This coming New Year, I am making the usual resolutions to curb some of the bad habits and strengthen some of the good ones. But perhaps one of my biggest goals for the coming year is that I do my part to help our congregation move into 2020 celebrating what HAS BEEN while also building something NEW together! Happy Holidays and Happy New Year to you all!
“Now, you Unitarian Universalists don’t identify as Christian, is that right?”
“Well, there are certainly people in our congregations who are drawn to the teachings of Jesus and identify as Christian in some way. But, yes, I would say that as a denomination we are outside what I would call the Christian consensus. We respect Jesus, as we respect other prophets and teachers, but we don’t accord him special status or put him or his teachings at the center of our worship life.”
“OK. But then I see that you still make a big deal about Christmas. Why is that?”
It’s a good question, and answering it requires taking stock of a few points in our history and theology. The two historic movements that led to the religion we are today – Unitarianism and Universalism – both arose as Christian churches. But over the years for many historic reasons, both drifted outside of the Christian orbit.
We still honor that past, as you can see in the list of sources that we proclaim inform our living tradition, including among them “Jewish and Christian teachings which call us to respond to God’s love by loving our neighbors as ourselves.” The ethic of love set out in those scriptures remains a strong grounding for our spiritual life, but we don’t necessarily buy into what the Christian church has made of it over the years.
Christmas itself can be problematic. Scholars have observed that many of the stories surrounding the holiday, from its timing at the end of the year, to the traveling Magi and Herod’s campaign of infanticide, have little foundation in truth beyond serving as political expediency for one group or another.
That said though, there is also something beautifully true about the Christmas story. The Unitarian religious educator Sofia Lyon Fahs touched on it when she wrote, “Each night a child is born is a holy night.”
The Christmas story reminds us that each human life holds within it the potential for beautiful and amazing things. Each person is born fully worthy, fully whole, and new birth is cause for celebration. The rough manger, surrounded by curious visitors humble and great, over which joyous parents certainly hear hosannas of some sort, is a lovely image representing the kind of hope we all seek at the darkest moment of the year.

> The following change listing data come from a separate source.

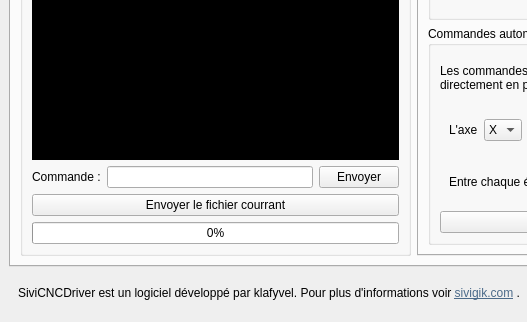
Qt form sivicncdriver/ui/main_window.ui (Klafyvel/SiviCNCDriver) before a commit; both pictures show x 0 to 527 and y 362 to 684 of the 1211 by 684 pixel window.
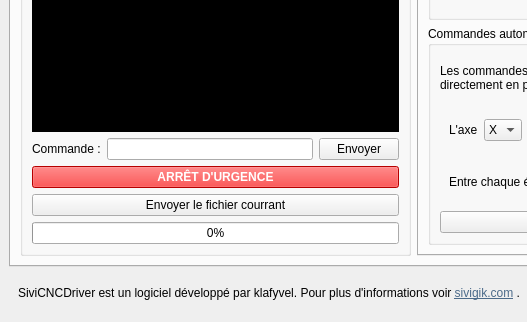
The same form after that commit. The open tabs and pages were chosen to show the change. Icons and pictures are not drawn.

Commit message: Arrêt d'urgence.

What changed in the file:
```diff
--- a/sivicncdriver/ui/main_window.ui
+++ b/sivicncdriver/ui/main_window.ui
@@ -372,6 +372,23 @@
              </item>
             </layout>
            </item>
+           <item>
+            <widget class="QPushButton" name="btn_emergency_stop">
+             <property name="autoFillBackground">
+              <bool>false</bool>
+             </property>
+             <property name="styleSheet">
+              <string notr="true">background-color:red;color:white;font-weight:bold;</string>
+             </property>
+             <property name="text">
+              <string>ARRÊT D'URGENCE</string>
+             </property>
+             <property name="icon">
+              <iconset resource="ressources.qrc">
+               <normaloff>:/rc/rc/warning.png</normaloff>:/rc/rc/warning.png</iconset>
+             </property>
+            </widget>
+           </item>
            <item>
             <widget class="QPushButton" name="btn_send_current_file">
              <property name="text">
```
The commit also changes 6 other files.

Christmas Eve is one of my favorite moments in our worship year. Our early service at 4 p.m. is full of story-telling, music, and fun with players of all ages in full costume. Our later service, beginning at 8:30 p.m. with a half-hour of wonderful music from our choir, moves on at 9 p.m. with a quieter, more meditative vibe. Gathered together with the midwinter dark and cold outside, we are given to reflect on the blessings of our lives, not least the community surrounding us that we continually create and sustain.
Of all that I will leave behind when I retire next June, I think that our Christmas Eve services are among those things that I will miss most. They have always served for me as a kind of hinge in the year, a moment when I feel most acutely how precious and precarious our brief lives are. But it is also a moment filled with deep gratitude for those I love and love me, for this congregation, for all the forces of hope and renewal that persist among us whatever the adversity.